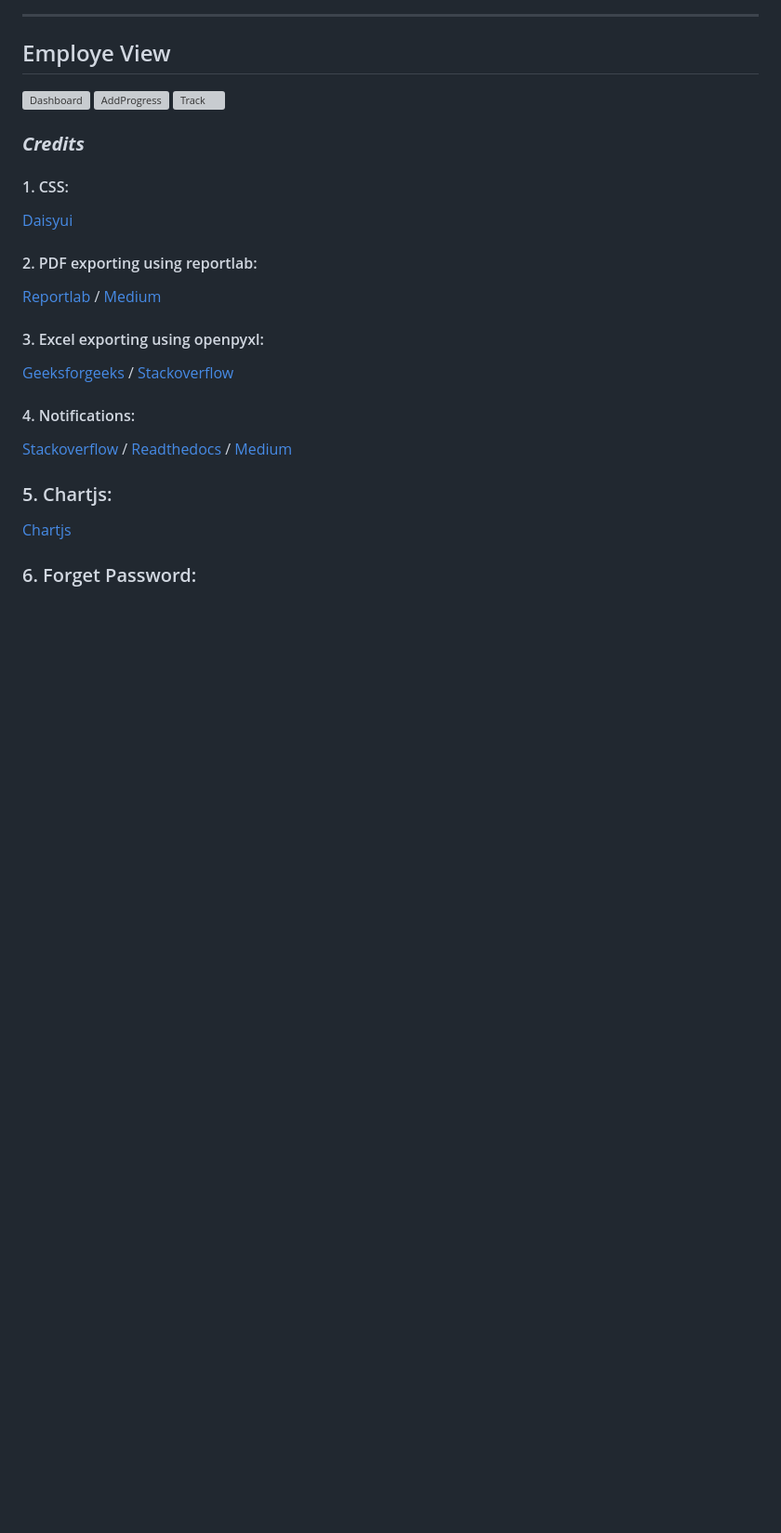
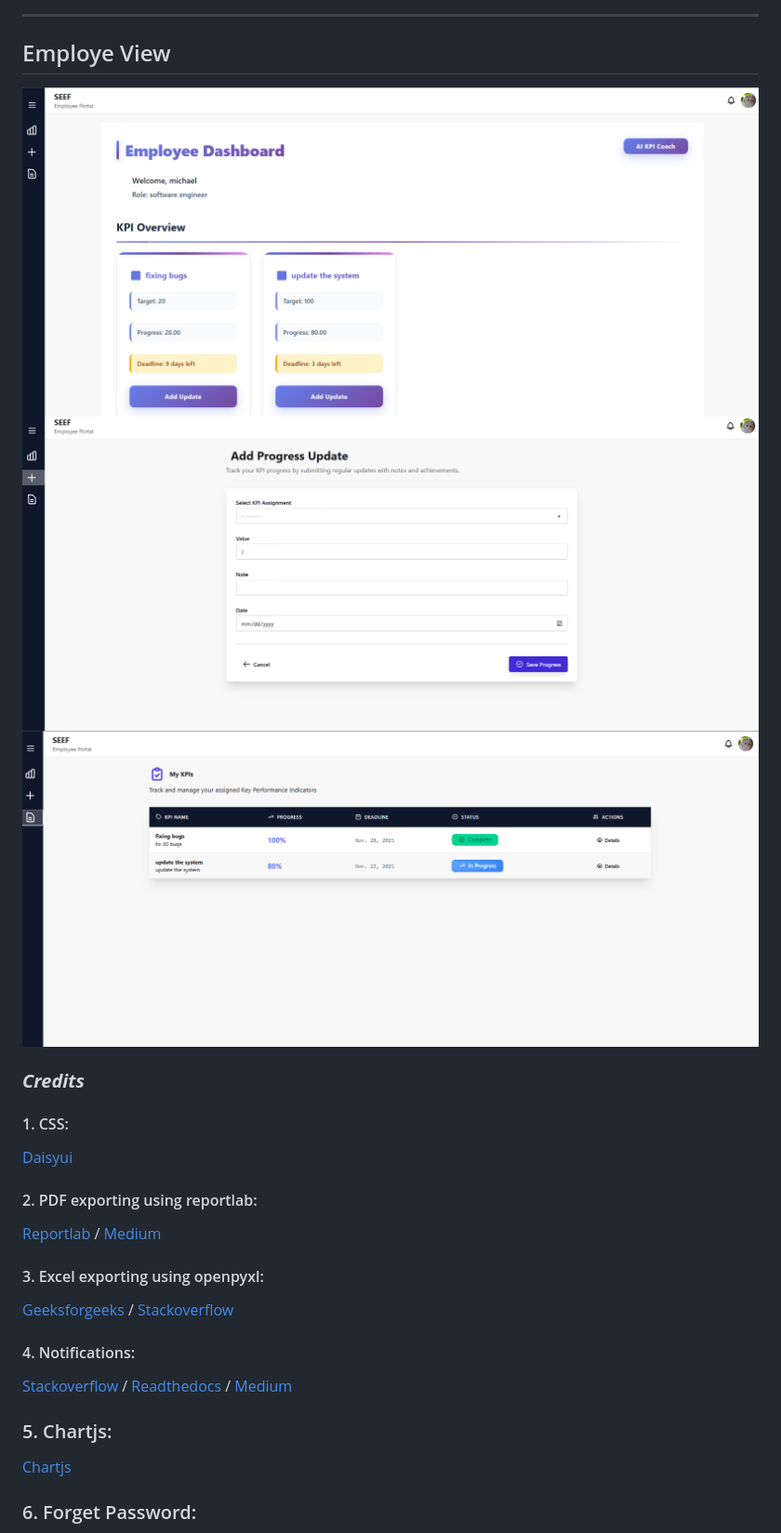
Before and after one commit to emanqarooni/KPI_Task_Management, a Markdown page: README.md, the part around one of its changes. Shown at 93% size. Rendered like a GitHub page; blank space fills up the shorter version; grey boxes are pictures that could not be loaded.

```diff
--- a/README.md
+++ b/README.md
@@ -116,8 +116,8 @@ A Trello board was used to track development progress and can be viewed [here](h
 ***
 ## Employe View
-![Dashboard](./employee%20dashboard.png)
-![AddProgress](add%20progress.png)
-![Track](track%20progress.png)
+![Dashboard](./images/employee%20dashboard.png)
+![AddProgress](./images/add%20progress.png)
+![Track](./images/track%20progress.png)
 ### ***Credits***
 
 #### 1. CSS:
```
Also changed, not shown: other parts of README.md (+5 -5 lines).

Exercise directions: Write the listing out a second time exactly, dropping all images.

Problem solution:
Before and after one commit to emanqarooni/KPI_Task_Management, a Markdown page: README.md, the part around one of its changes. Shown at 93% size. Rendered like a GitHub page; blank space fills up the shorter version; grey boxes are pictures that could not be loaded.

```diff
--- a/README.md
+++ b/README.md
@@ -116,8 +116,8 @@ A Trello board was used to track development progress and can be viewed [here](h
 ***
 ## Employe View
-![Dashboard](./employee%20dashboard.png)
-![AddProgress](add%20progress.png)
-![Track](track%20progress.png)
+![Dashboard](./images/employee%20dashboard.png)
+![AddProgress](./images/add%20progress.png)
+![Track](./images/track%20progress.png)
 ### ***Credits***
 
 #### 1. CSS:
```
Also changed, not shown: other parts of README.md (+5 -5 lines).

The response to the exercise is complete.